The CDC has revised its recommendations regarding when an employee with a confirmed case of COVID-19 can end isolation and return to work. The change comes as accumulating evidence supports ending isolation using a symptom-based, rather than test-based, strategy. This change will limit unnecessary prolonged isolation and also reduce unnecessary testing related to the CDC’s previous recommendations, which permitted individuals to end isolation after two negative COVID-19 tests 24 hours apart.

Under the CDC’s new recommendations, employees diagnosed with COVID-19 and showing symptoms can return to work after:

  • at least 10 days since symptoms first appeared;
  • at least 24 fever-free hours without the use of fever-reducing medication; and
  • symptoms have improved.

Employees diagnosed with COVID-19 but not showing symptoms can return to work after 10 days have passed since the date of their positive COVID-19 test.

These recommendations are for individuals with mild to moderate cases of COVID-19. Severe cases may warrant extending the duration of isolation up to 20 days after symptom onset.
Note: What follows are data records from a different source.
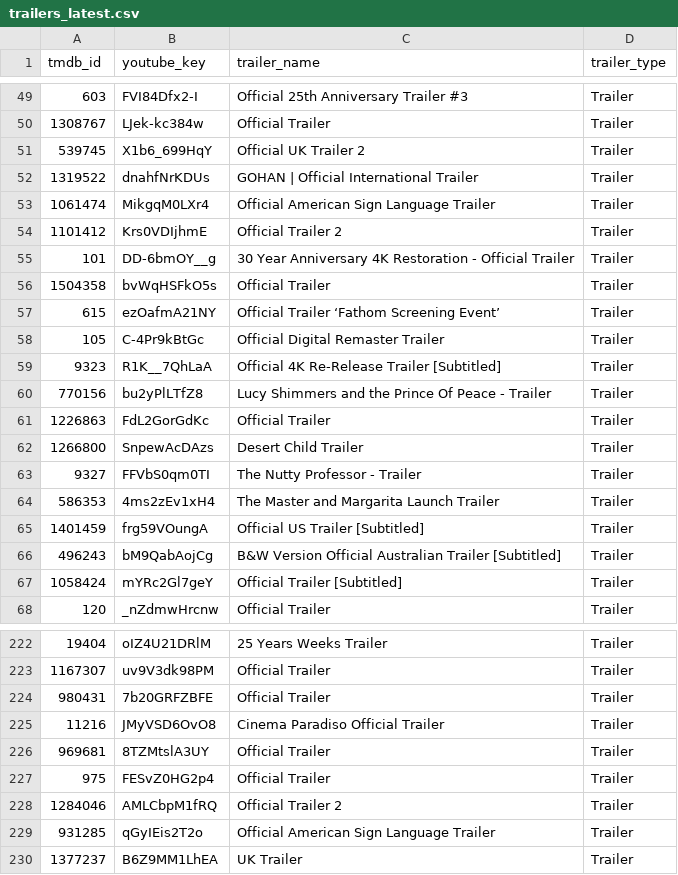
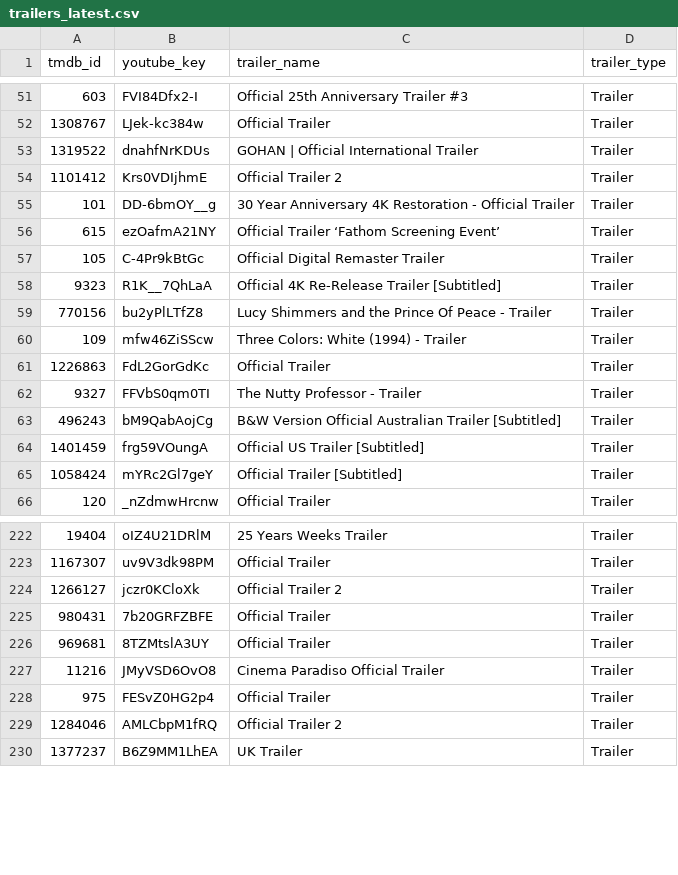
Before and after one commit to gosidehustlesisi/sierra-business-intelligence, a CSV file: projects/netflix-content-strategy-intelligence/data/trailers_latest.csv, drawn as a sheet; only a part is shown, gaps mark what is left out; the diff covers the shown part only.

```diff
--- a/projects/netflix-content-strategy-intelligence/data/trailers_latest.csv
+++ b/projects/netflix-content-strategy-intelligence/data/trailers_latest.csv
@@ -50,8 +52,5 @@ tmdb_id,youtube_key,trailer_name,trailer_type
 1308767,LJek-kc384w,Official Trailer,Trailer
-539745,X1b6_699HqY,Official UK Trailer 2,Trailer
 1319522,dnahfNrKDUs,GOHAN | Official International Trailer,Trailer
-1061474,MikgqM0LXr4,Official American Sign Language Trailer,Trailer
 1101412,Krs0VDIjhmE,Official Trailer 2,Trailer
 101,DD-6bmOY__g,30 Year Anniversary 4K Restoration - Official Trailer,Trailer
-1504358,bvWqHSFkO5s,Official Trailer,Trailer
 615,ezOafmA21NY,Official Trailer ‘Fathom Screening Event’,Trailer
@@ -60,8 +59,7 @@ tmdb_id,youtube_key,trailer_name,trailer_type
 770156,bu2yPlLTfZ8,Lucy Shimmers and the Prince Of Peace - Trailer,Trailer
+109,mfw46ZiSScw,Three Colors: White (1994) - Trailer,Trailer
 1226863,FdL2GorGdKc,Official Trailer,Trailer
-1266800,SnpewAcDAzs,Desert Child Trailer,Trailer
 9327,FFVbS0qm0TI,The Nutty Professor - Trailer,Trailer
-586353,4ms2zEv1xH4,The Master and Margarita Launch Trailer,Trailer
+496243,bM9QabAojCg,B&W Version Official Australian Trailer [Subtitled],Trailer
 1401459,frg59VOungA,Official US Trailer [Subtitled],Trailer
-496243,bM9QabAojCg,B&W Version Official Australian Trailer [Subtitled],Trailer
 1058424,mYRc2Gl7geY,Official Trailer [Subtitled],Trailer
@@ -223,8 +223,8 @@ tmdb_id,youtube_key,trailer_name,trailer_type
 1167307,uv9V3dk98PM,Official Trailer,Trailer
+1266127,jczr0KCloXk,Official Trailer 2,Trailer
 980431,7b20GRFZBFE,Official Trailer,Trailer
+969681,8TZMtslA3UY,Official Trailer,Trailer
 11216,JMyVSD6OvO8,Cinema Paradiso Official Trailer,Trailer
-969681,8TZMtslA3UY,Official Trailer,Trailer
 975,FESvZ0HG2p4,Official Trailer,Trailer
 1284046,AMLCbpM1fRQ,Official Trailer 2,Trailer
-931285,qGyIEis2T2o,Official American Sign Language Trailer,Trailer
 1377237,B6Z9MM1LhEA,UK Trailer,Trailer
```
Also changed, not shown: 17 added rows, 14 removed rows, 10 moved rows and 4 edited cells elsewhere in this file, 14 other files.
Health care providers also may provide different recommendations for persons with a weakened immune system and employees should follow that guidance.

The CDC’s updates do not change the recommendation that employees self-quarantine for 14 days after exposure to COVID-19.
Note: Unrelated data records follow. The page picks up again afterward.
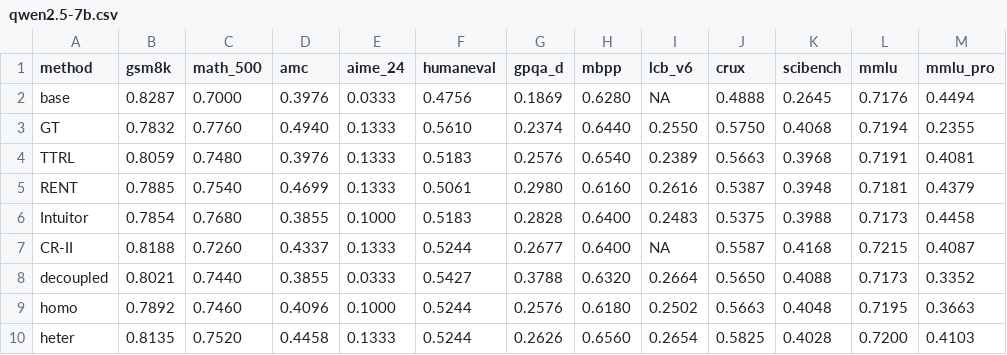
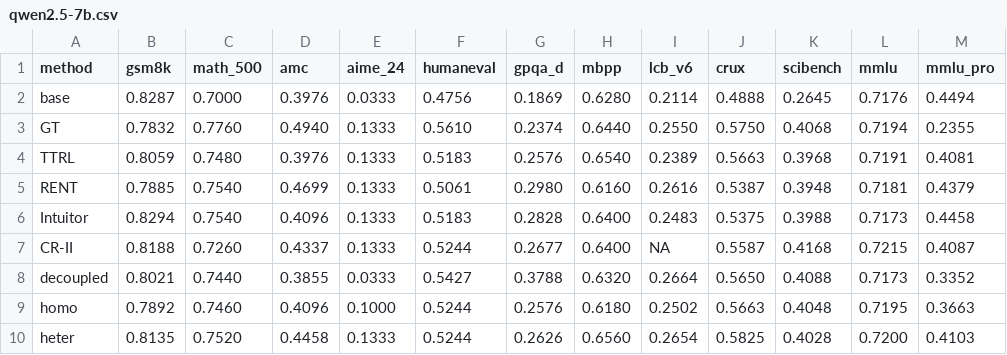
Before and after one commit to williamium3000/trl-projects, a CSV file: projects/eval/results_tables/qwen2.5-7b.csv, drawn as a sheet; only a part is shown; the diff names each change by its address in the sheet, - before the commit and + after, or states it on an @@ line.

```diff
--- a/projects/eval/results_tables/qwen2.5-7b.csv
+++ b/projects/eval/results_tables/qwen2.5-7b.csv
-I2 (lcb_v6): NA
+I2 (lcb_v6): 0.2114
-B6 (gsm8k): 0.7854
+B6 (gsm8k): 0.8294
-C6 (math_500): 0.7680
+C6 (math_500): 0.7540
-D6 (amc): 0.3855
+D6 (amc): 0.4096
-E6 (aime_24): 0.1000
+E6 (aime_24): 0.1333
```
Also changed, not shown: projects/eval/results_tables/llama3.1-8b.csv, projects/eval/results_tables/llama3.2-3b.csv, 9 other files.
Employers should stay apprised of changes as the pandemic continues and incorporate these revised recommendations into their infectious disease response plans, including this recent change that affects when employees can return to work.

If you have questions about the CDC’s new recommendations, or other COVID-19 issues affecting your workplace, contact Brittany Lopez Naleid, Shannon Toole or your Reinhart attorney.

Please visit Reinhart’s Coronavirus Resource Center for up-to-date information.